INPUT MATERIAL:

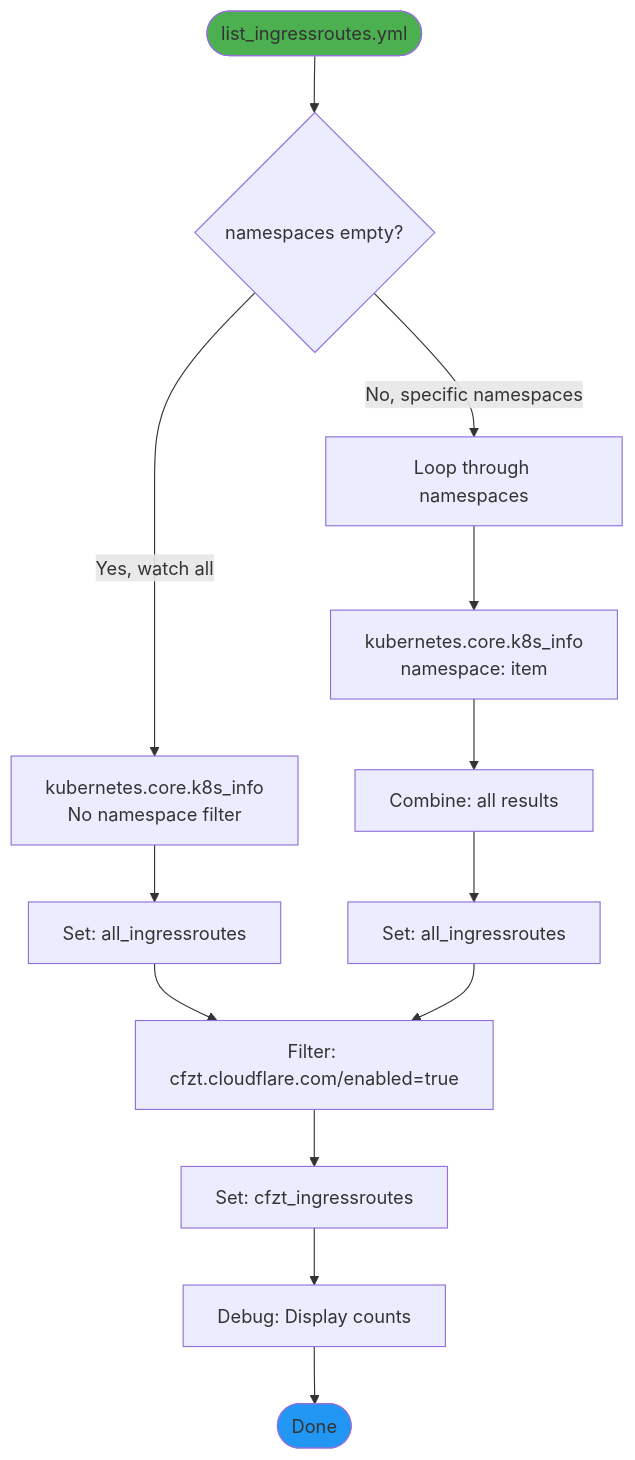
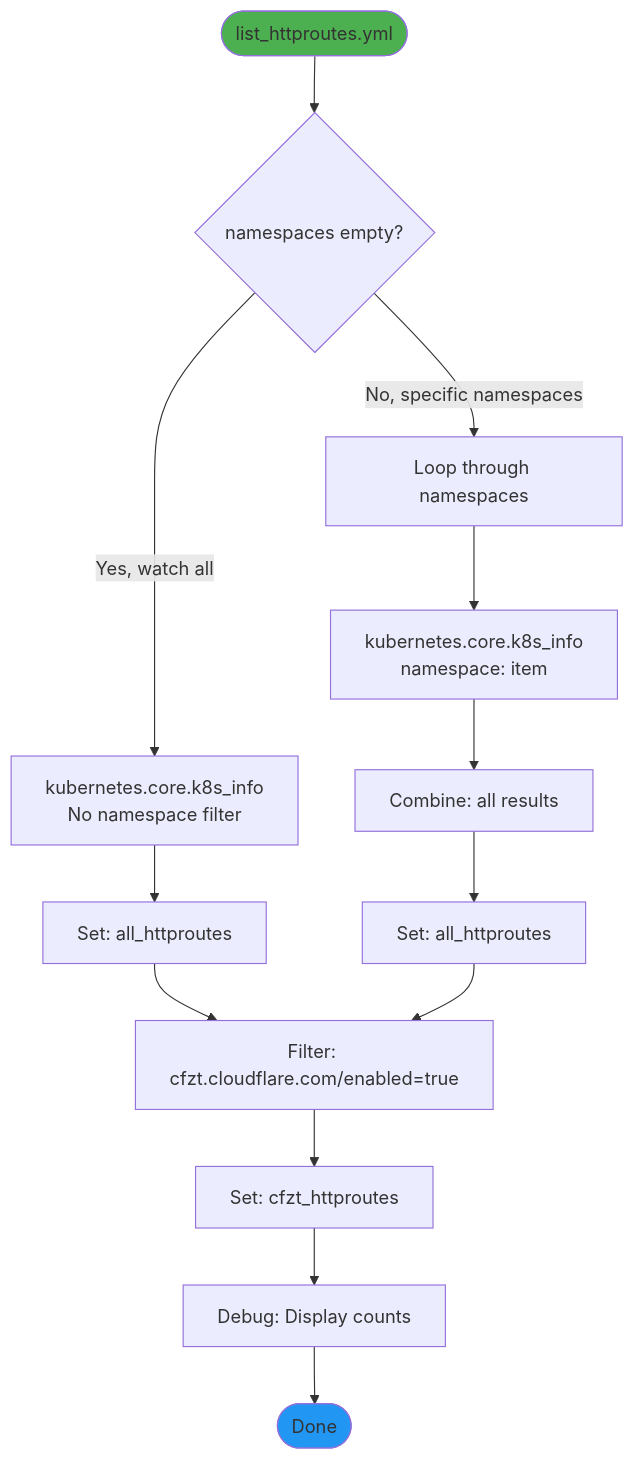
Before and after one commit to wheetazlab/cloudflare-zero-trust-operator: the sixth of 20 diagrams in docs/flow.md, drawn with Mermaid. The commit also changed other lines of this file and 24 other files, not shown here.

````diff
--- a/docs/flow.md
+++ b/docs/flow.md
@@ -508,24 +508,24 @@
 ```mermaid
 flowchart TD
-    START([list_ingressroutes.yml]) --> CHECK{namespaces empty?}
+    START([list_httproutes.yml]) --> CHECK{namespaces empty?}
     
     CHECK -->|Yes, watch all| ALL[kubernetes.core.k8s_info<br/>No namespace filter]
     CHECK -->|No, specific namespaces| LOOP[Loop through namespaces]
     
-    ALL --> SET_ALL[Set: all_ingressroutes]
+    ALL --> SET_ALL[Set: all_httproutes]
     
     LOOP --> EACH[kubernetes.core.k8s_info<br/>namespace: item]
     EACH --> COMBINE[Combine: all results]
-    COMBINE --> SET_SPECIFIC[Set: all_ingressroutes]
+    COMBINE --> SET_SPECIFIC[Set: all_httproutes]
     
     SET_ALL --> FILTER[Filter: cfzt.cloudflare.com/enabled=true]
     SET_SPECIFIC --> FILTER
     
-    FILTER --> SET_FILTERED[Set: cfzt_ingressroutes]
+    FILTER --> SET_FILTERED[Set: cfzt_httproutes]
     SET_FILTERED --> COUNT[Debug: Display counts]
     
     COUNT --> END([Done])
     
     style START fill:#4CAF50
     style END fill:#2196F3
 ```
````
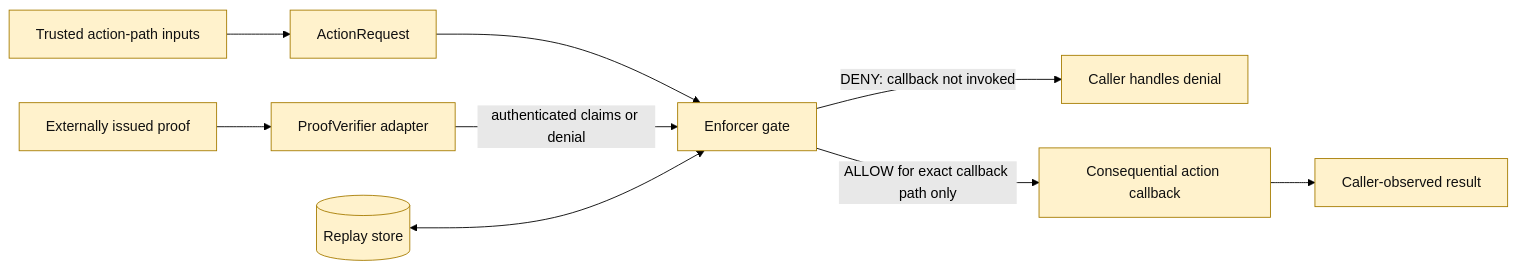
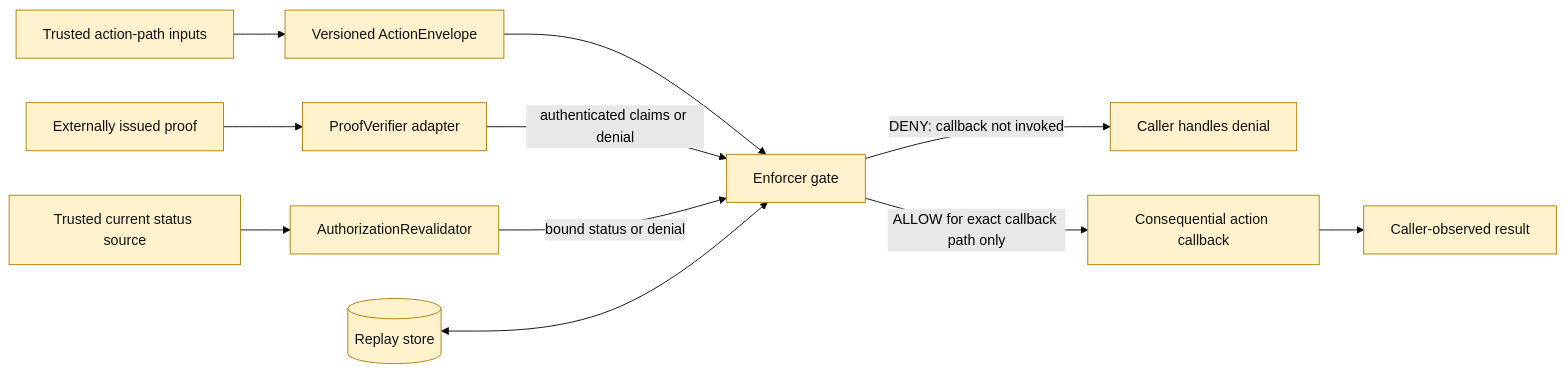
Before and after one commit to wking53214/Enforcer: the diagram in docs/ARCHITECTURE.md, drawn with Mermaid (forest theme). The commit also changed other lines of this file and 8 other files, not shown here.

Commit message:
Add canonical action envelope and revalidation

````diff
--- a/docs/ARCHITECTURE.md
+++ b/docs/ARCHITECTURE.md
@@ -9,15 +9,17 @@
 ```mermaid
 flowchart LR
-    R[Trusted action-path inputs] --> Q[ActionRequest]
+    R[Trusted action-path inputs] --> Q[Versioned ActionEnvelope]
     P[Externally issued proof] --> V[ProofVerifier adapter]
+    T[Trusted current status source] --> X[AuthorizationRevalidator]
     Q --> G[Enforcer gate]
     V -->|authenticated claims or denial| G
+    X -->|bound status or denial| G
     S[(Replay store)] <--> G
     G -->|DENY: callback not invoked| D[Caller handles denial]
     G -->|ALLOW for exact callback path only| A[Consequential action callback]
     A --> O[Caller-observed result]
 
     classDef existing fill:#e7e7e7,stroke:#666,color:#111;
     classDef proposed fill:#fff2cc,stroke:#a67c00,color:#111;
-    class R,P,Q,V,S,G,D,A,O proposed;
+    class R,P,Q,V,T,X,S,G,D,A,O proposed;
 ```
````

WORK TO COMPLETE: Return each line of the data, keeping its wording exact and omitting pictures.

EXERCISE OUTPUT:
Before and after one commit to wheetazlab/cloudflare-zero-trust-operator: the sixth of 20 diagrams in docs/flow.md, drawn with Mermaid. The commit also changed other lines of this file and 24 other files, not shown here.

````diff
--- a/docs/flow.md
+++ b/docs/flow.md
@@ -508,24 +508,24 @@
 ```mermaid
 flowchart TD
-    START([list_ingressroutes.yml]) --> CHECK{namespaces empty?}
+    START([list_httproutes.yml]) --> CHECK{namespaces empty?}
     
     CHECK -->|Yes, watch all| ALL[kubernetes.core.k8s_info<br/>No namespace filter]
     CHECK -->|No, specific namespaces| LOOP[Loop through namespaces]
     
-    ALL --> SET_ALL[Set: all_ingressroutes]
+    ALL --> SET_ALL[Set: all_httproutes]
     
     LOOP --> EACH[kubernetes.core.k8s_info<br/>namespace: item]
     EACH --> COMBINE[Combine: all results]
-    COMBINE --> SET_SPECIFIC[Set: all_ingressroutes]
+    COMBINE --> SET_SPECIFIC[Set: all_httproutes]
     
     SET_ALL --> FILTER[Filter: cfzt.cloudflare.com/enabled=true]
     SET_SPECIFIC --> FILTER
     
-    FILTER --> SET_FILTERED[Set: cfzt_ingressroutes]
+    FILTER --> SET_FILTERED[Set: cfzt_httproutes]
     SET_FILTERED --> COUNT[Debug: Display counts]
     
     COUNT --> END([Done])
     
     style START fill:#4CAF50
     style END fill:#2196F3
 ```
````
Before and after one commit to wking53214/Enforcer: the diagram in docs/ARCHITECTURE.md, drawn with Mermaid (forest theme). The commit also changed other lines of this file and 8 other files, not shown here.

Commit message:
Add canonical action envelope and revalidation

````diff
--- a/docs/ARCHITECTURE.md
+++ b/docs/ARCHITECTURE.md
@@ -9,15 +9,17 @@
 ```mermaid
 flowchart LR
-    R[Trusted action-path inputs] --> Q[ActionRequest]
+    R[Trusted action-path inputs] --> Q[Versioned ActionEnvelope]
     P[Externally issued proof] --> V[ProofVerifier adapter]
+    T[Trusted current status source] --> X[AuthorizationRevalidator]
     Q --> G[Enforcer gate]
     V -->|authenticated claims or denial| G
+    X -->|bound status or denial| G
     S[(Replay store)] <--> G
     G -->|DENY: callback not invoked| D[Caller handles denial]
     G -->|ALLOW for exact callback path only| A[Consequential action callback]
     A --> O[Caller-observed result]
 
     classDef existing fill:#e7e7e7,stroke:#666,color:#111;
     classDef proposed fill:#fff2cc,stroke:#a67c00,color:#111;
-    class R,P,Q,V,S,G,D,A,O proposed;
+    class R,P,Q,V,T,X,S,G,D,A,O proposed;
 ```
````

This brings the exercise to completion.